• [WHAT YOU HAVE TO DO]:
Images stay out. Everything else in the records is repeated exactly.

-------- DATA TO EXAMINE --------

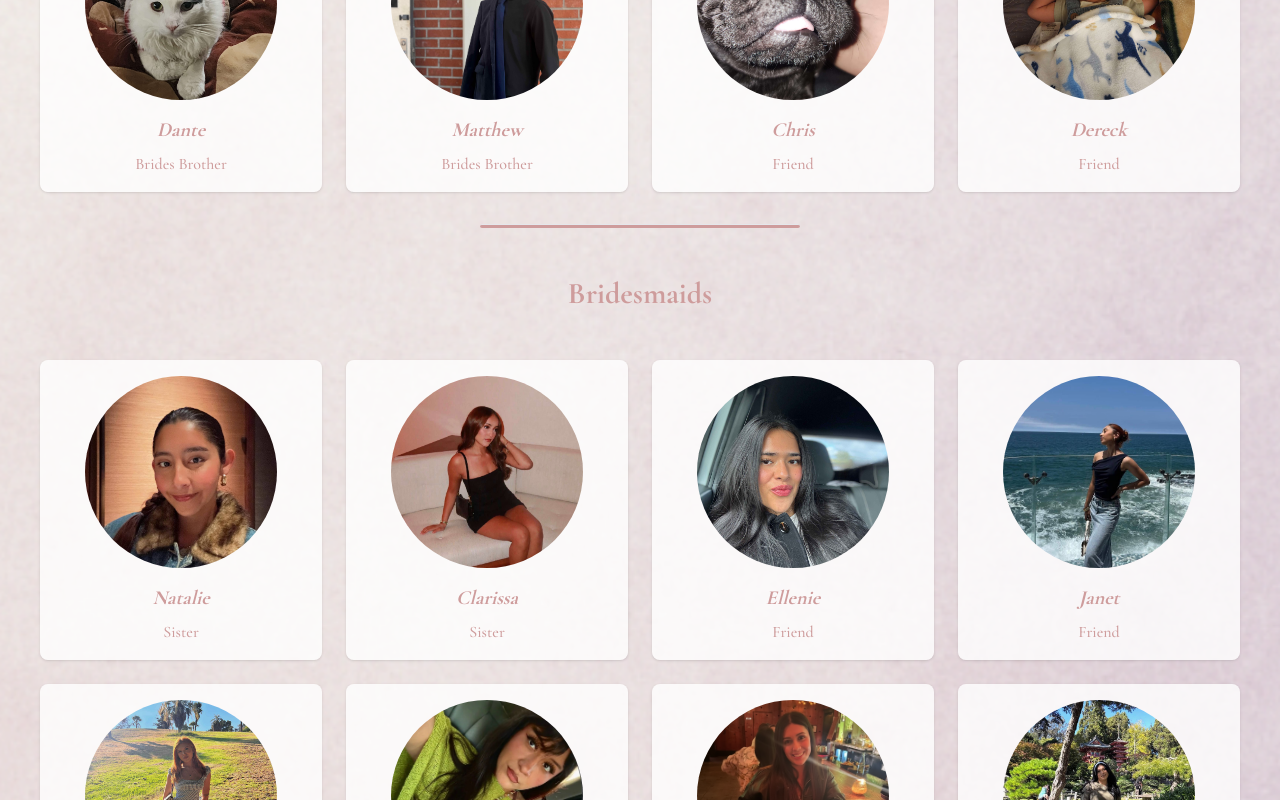
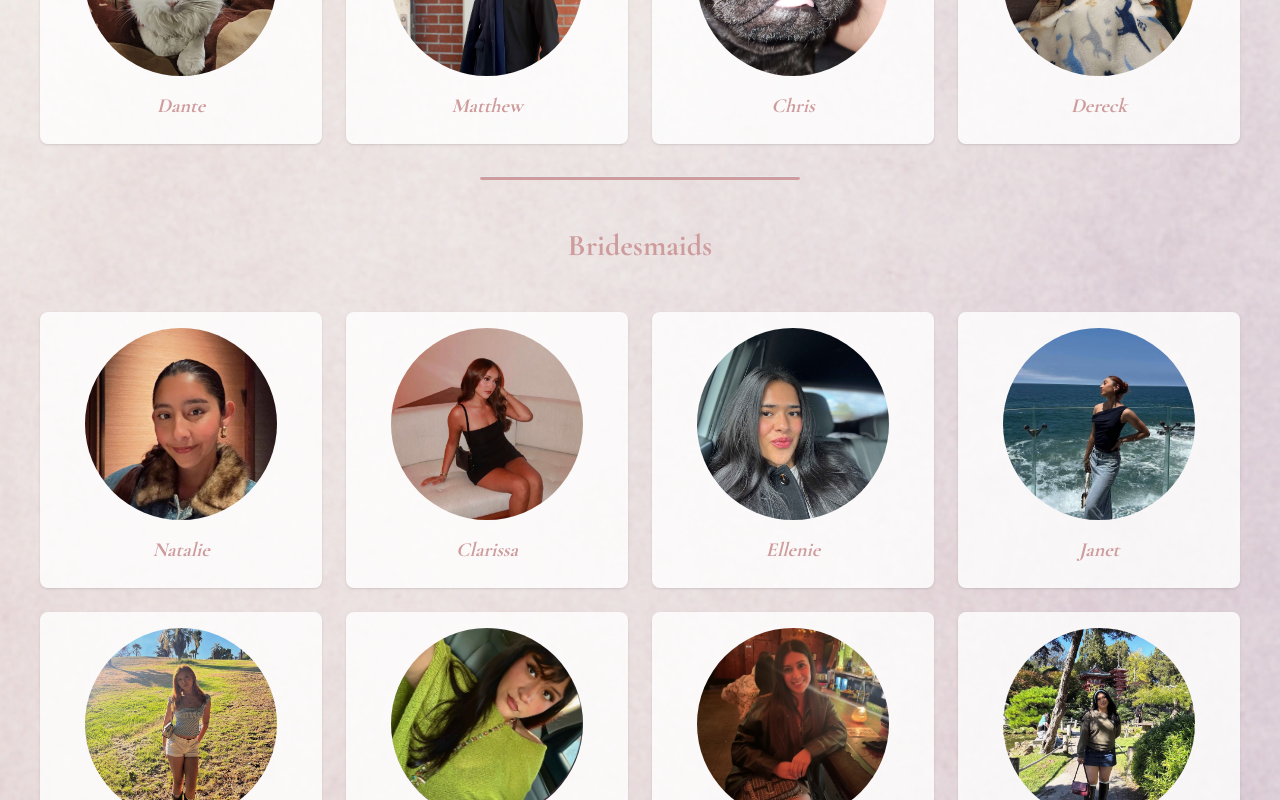
Before and after one commit to FernandoAndrade10/wedding-website, a React (Vite) app in the folder vite-project/: page /about in a window 1280 px wide. Shown: the part 1680-2480 px from the top of the page. Built offline with nearby package versions, Linux system fonts and the light colour scheme.

Commit message:
Update About.jsx

```diff
--- a/vite-project/src/pages/About.jsx
+++ b/vite-project/src/pages/About.jsx
@@ -52,29 +52,29 @@ export default function About() {
   ];
 
   const groomsmen = [
-    { id: 1, name: 'Marcos', bio: partyText[language].cousin, image: '/images/placeholder1.jpg' },
-    { id: 2, name: 'Carlos', bio: partyText[language].cousin, image: '/images/placeholder2.jpg' },
-    { id: 3, name: 'Tony', bio: partyText[language].broGroom, image: '/images/placeholder3.jpg' },
-    { id: 4, name: 'Jonathan', bio: partyText[language].broGroom, image: '/images/placeholder4.jpg' },
-    { id: 5, name: 'Dante', bio: partyText[language].broBride, image: '/images/placeholder1.jpg' },
-    { id: 6, name: 'Matthew', bio: partyText[language].broBride, image: '/images/matthew.jpg' },
-    { id: 7, name: 'Chris', bio: partyText[language].friendMale, image: '/images/placeholder3.jpg' },
-    { id: 8, name: 'Dereck', bio: partyText[language].friendMale, image: '/images/placeholder4.jpg' },
+    { id: 1, name: 'Marcos', image: '/images/placeholder1.jpg' },
+    { id: 2, name: 'Carlos', image: '/images/placeholder2.jpg' },
+    { id: 3, name: 'Tony', image: '/images/placeholder3.jpg' },
+    { id: 4, name: 'Jonathan', image: '/images/placeholder4.jpg' },
+    { id: 5, name: 'Dante', image: '/images/placeholder1.jpg' },
+    { id: 6, name: 'Matthew', image: '/images/matthew.jpg' },
+    { id: 7, name: 'Chris', image: '/images/placeholder3.jpg' },
+    { id: 8, name: 'Dereck', image: '/images/placeholder4.jpg' },
   ];
 
   const cardAnimations  = ['flip-left', 'flip-right', 'zoom-in', 'fade-up'];
 
   const bridesmaids = [
-    { id: 1, name: 'Natalie' , bio: 'Sister', image: '/images/nat.jpg' },
-    { id: 2, name: 'Clarissa', bio: 'Sister', image: '/images/clarissa.jpg' },
-    { id: 3, name: 'Ellenie', bio: 'Friend', image: '/images/ellenie.jpg' },
-    { id: 4, name: 'Janet', bio: 'Friend', image: '/images/janet.jpg' },
-    { id: 5, name: 'Gabby', bio: 'Friend', image: '/images/gabby.jpg' },
-    { id: 6, name: 'Kenia', bio: 'Sister-In-Law', image: '/images/kenia.jpg' },
-    { id: 7, name: 'Marlene', bio: 'Sister-In-Law', image: '/images/marlene.png' },
-    { id: 8, name: 'Violet', bio: 'Sister-In-Law', image: '/images/violet.jpg' },
-    { id: 9, name: 'Julissa', bio: 'Sister-In-Law', image: '/images/juli.jpg' },
-    { id: 10, name: 'Sofia', bio: 'Sister-In-Law', image: '/images/sofia.jpg' },
+    { id: 1, name: 'Natalie' , image: '/images/nat.jpg' },
+    { id: 2, name: 'Clarissa', image: '/images/clarissa.jpg' },
+    { id: 3, name: 'Ellenie', image: '/images/ellenie.jpg' },
+    { id: 4, name: 'Janet', image: '/images/janet.jpg' },
+    { id: 5, name: 'Gabby', image: '/images/gabby.jpg' },
+    { id: 6, name: 'Kenia', image: '/images/kenia.jpg' },
+    { id: 7, name: 'Marlene', image: '/images/marlene.png' },
+    { id: 8, name: 'Violet', image: '/images/violet.jpg' },
+    { id: 9, name: 'Julissa', image: '/images/juli.jpg' },
+    { id: 10, name: 'Sofia', image: '/images/sofia.jpg' },
   ];
 
     return (
```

--------

• [EXERCISE RESPONSE]:
Before and after one commit to FernandoAndrade10/wedding-website, a React (Vite) app in the folder vite-project/: page /about in a window 1280 px wide. Shown: the part 1680-2480 px from the top of the page. Built offline with nearby package versions, Linux system fonts and the light colour scheme.

Commit message:
Update About.jsx

```diff
--- a/vite-project/src/pages/About.jsx
+++ b/vite-project/src/pages/About.jsx
@@ -52,29 +52,29 @@ export default function About() {
   ];
 
   const groomsmen = [
-    { id: 1, name: 'Marcos', bio: partyText[language].cousin, image: '/images/placeholder1.jpg' },
-    { id: 2, name: 'Carlos', bio: partyText[language].cousin, image: '/images/placeholder2.jpg' },
-    { id: 3, name: 'Tony', bio: partyText[language].broGroom, image: '/images/placeholder3.jpg' },
-    { id: 4, name: 'Jonathan', bio: partyText[language].broGroom, image: '/images/placeholder4.jpg' },
-    { id: 5, name: 'Dante', bio: partyText[language].broBride, image: '/images/placeholder1.jpg' },
-    { id: 6, name: 'Matthew', bio: partyText[language].broBride, image: '/images/matthew.jpg' },
-    { id: 7, name: 'Chris', bio: partyText[language].friendMale, image: '/images/placeholder3.jpg' },
-    { id: 8, name: 'Dereck', bio: partyText[language].friendMale, image: '/images/placeholder4.jpg' },
+    { id: 1, name: 'Marcos', image: '/images/placeholder1.jpg' },
+    { id: 2, name: 'Carlos', image: '/images/placeholder2.jpg' },
+    { id: 3, name: 'Tony', image: '/images/placeholder3.jpg' },
+    { id: 4, name: 'Jonathan', image: '/images/placeholder4.jpg' },
+    { id: 5, name: 'Dante', image: '/images/placeholder1.jpg' },
+    { id: 6, name: 'Matthew', image: '/images/matthew.jpg' },
+    { id: 7, name: 'Chris', image: '/images/placeholder3.jpg' },
+    { id: 8, name: 'Dereck', image: '/images/placeholder4.jpg' },
   ];
 
   const cardAnimations  = ['flip-left', 'flip-right', 'zoom-in', 'fade-up'];
 
   const bridesmaids = [
-    { id: 1, name: 'Natalie' , bio: 'Sister', image: '/images/nat.jpg' },
-    { id: 2, name: 'Clarissa', bio: 'Sister', image: '/images/clarissa.jpg' },
-    { id: 3, name: 'Ellenie', bio: 'Friend', image: '/images/ellenie.jpg' },
-    { id: 4, name: 'Janet', bio: 'Friend', image: '/images/janet.jpg' },
-    { id: 5, name: 'Gabby', bio: 'Friend', image: '/images/gabby.jpg' },
-    { id: 6, name: 'Kenia', bio: 'Sister-In-Law', image: '/images/kenia.jpg' },
-    { id: 7, name: 'Marlene', bio: 'Sister-In-Law', image: '/images/marlene.png' },
-    { id: 8, name: 'Violet', bio: 'Sister-In-Law', image: '/images/violet.jpg' },
-    { id: 9, name: 'Julissa', bio: 'Sister-In-Law', image: '/images/juli.jpg' },
-    { id: 10, name: 'Sofia', bio: 'Sister-In-Law', image: '/images/sofia.jpg' },
+    { id: 1, name: 'Natalie' , image: '/images/nat.jpg' },
+    { id: 2, name: 'Clarissa', image: '/images/clarissa.jpg' },
+    { id: 3, name: 'Ellenie', image: '/images/ellenie.jpg' },
+    { id: 4, name: 'Janet', image: '/images/janet.jpg' },
+    { id: 5, name: 'Gabby', image: '/images/gabby.jpg' },
+    { id: 6, name: 'Kenia', image: '/images/kenia.jpg' },
+    { id: 7, name: 'Marlene', image: '/images/marlene.png' },
+    { id: 8, name: 'Violet', image: '/images/violet.jpg' },
+    { id: 9, name: 'Julissa', image: '/images/juli.jpg' },
+    { id: 10, name: 'Sofia', image: '/images/sofia.jpg' },
   ];
 
     return (
```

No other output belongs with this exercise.